===== INFORMATION GIVEN
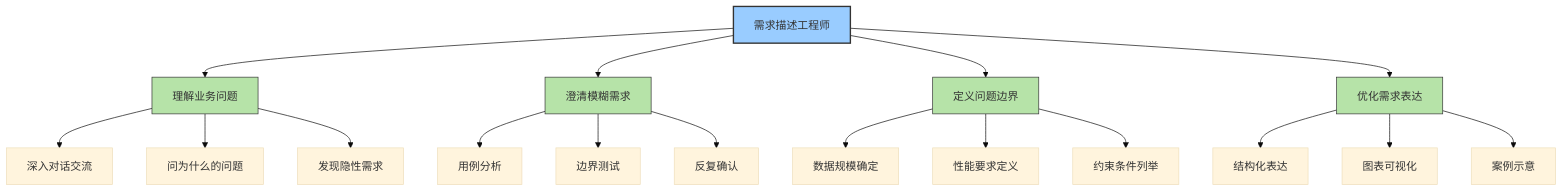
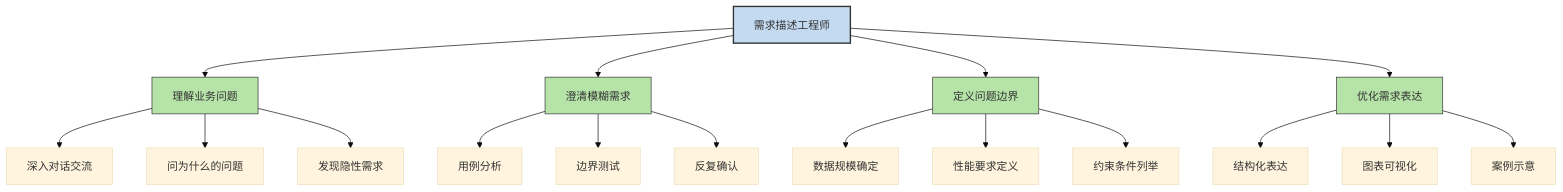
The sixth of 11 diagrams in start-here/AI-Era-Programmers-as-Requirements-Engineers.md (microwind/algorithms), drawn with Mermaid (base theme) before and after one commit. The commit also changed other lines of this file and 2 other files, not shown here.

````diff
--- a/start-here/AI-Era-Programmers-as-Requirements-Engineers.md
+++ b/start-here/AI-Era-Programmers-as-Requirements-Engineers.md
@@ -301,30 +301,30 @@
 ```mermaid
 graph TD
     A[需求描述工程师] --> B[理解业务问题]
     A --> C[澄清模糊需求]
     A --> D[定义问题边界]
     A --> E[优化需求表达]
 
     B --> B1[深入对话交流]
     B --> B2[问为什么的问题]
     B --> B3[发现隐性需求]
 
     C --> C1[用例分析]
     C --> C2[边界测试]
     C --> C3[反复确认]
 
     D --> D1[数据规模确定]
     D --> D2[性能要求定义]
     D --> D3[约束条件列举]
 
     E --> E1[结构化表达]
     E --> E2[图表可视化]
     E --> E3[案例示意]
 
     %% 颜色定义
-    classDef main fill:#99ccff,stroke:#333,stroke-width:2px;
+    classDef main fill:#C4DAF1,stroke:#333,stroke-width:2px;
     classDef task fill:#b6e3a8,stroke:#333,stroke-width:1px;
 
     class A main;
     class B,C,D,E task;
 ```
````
==========
-- EXERCISE PROMPT --
Exactly as written, restate the listing above with its pictures omitted.

-- TASK RESULT --
The sixth of 11 diagrams in start-here/AI-Era-Programmers-as-Requirements-Engineers.md (microwind/algorithms), drawn with Mermaid (base theme) before and after one commit. The commit also changed other lines of this file and 2 other files, not shown here.

````diff
--- a/start-here/AI-Era-Programmers-as-Requirements-Engineers.md
+++ b/start-here/AI-Era-Programmers-as-Requirements-Engineers.md
@@ -301,30 +301,30 @@
 ```mermaid
 graph TD
     A[需求描述工程师] --> B[理解业务问题]
     A --> C[澄清模糊需求]
     A --> D[定义问题边界]
     A --> E[优化需求表达]
 
     B --> B1[深入对话交流]
     B --> B2[问为什么的问题]
     B --> B3[发现隐性需求]
 
     C --> C1[用例分析]
     C --> C2[边界测试]
     C --> C3[反复确认]
 
     D --> D1[数据规模确定]
     D --> D2[性能要求定义]
     D --> D3[约束条件列举]
 
     E --> E1[结构化表达]
     E --> E2[图表可视化]
     E --> E3[案例示意]
 
     %% 颜色定义
-    classDef main fill:#99ccff,stroke:#333,stroke-width:2px;
+    classDef main fill:#C4DAF1,stroke:#333,stroke-width:2px;
     classDef task fill:#b6e3a8,stroke:#333,stroke-width:1px;
 
     class A main;
     class B,C,D,E task;
 ```
````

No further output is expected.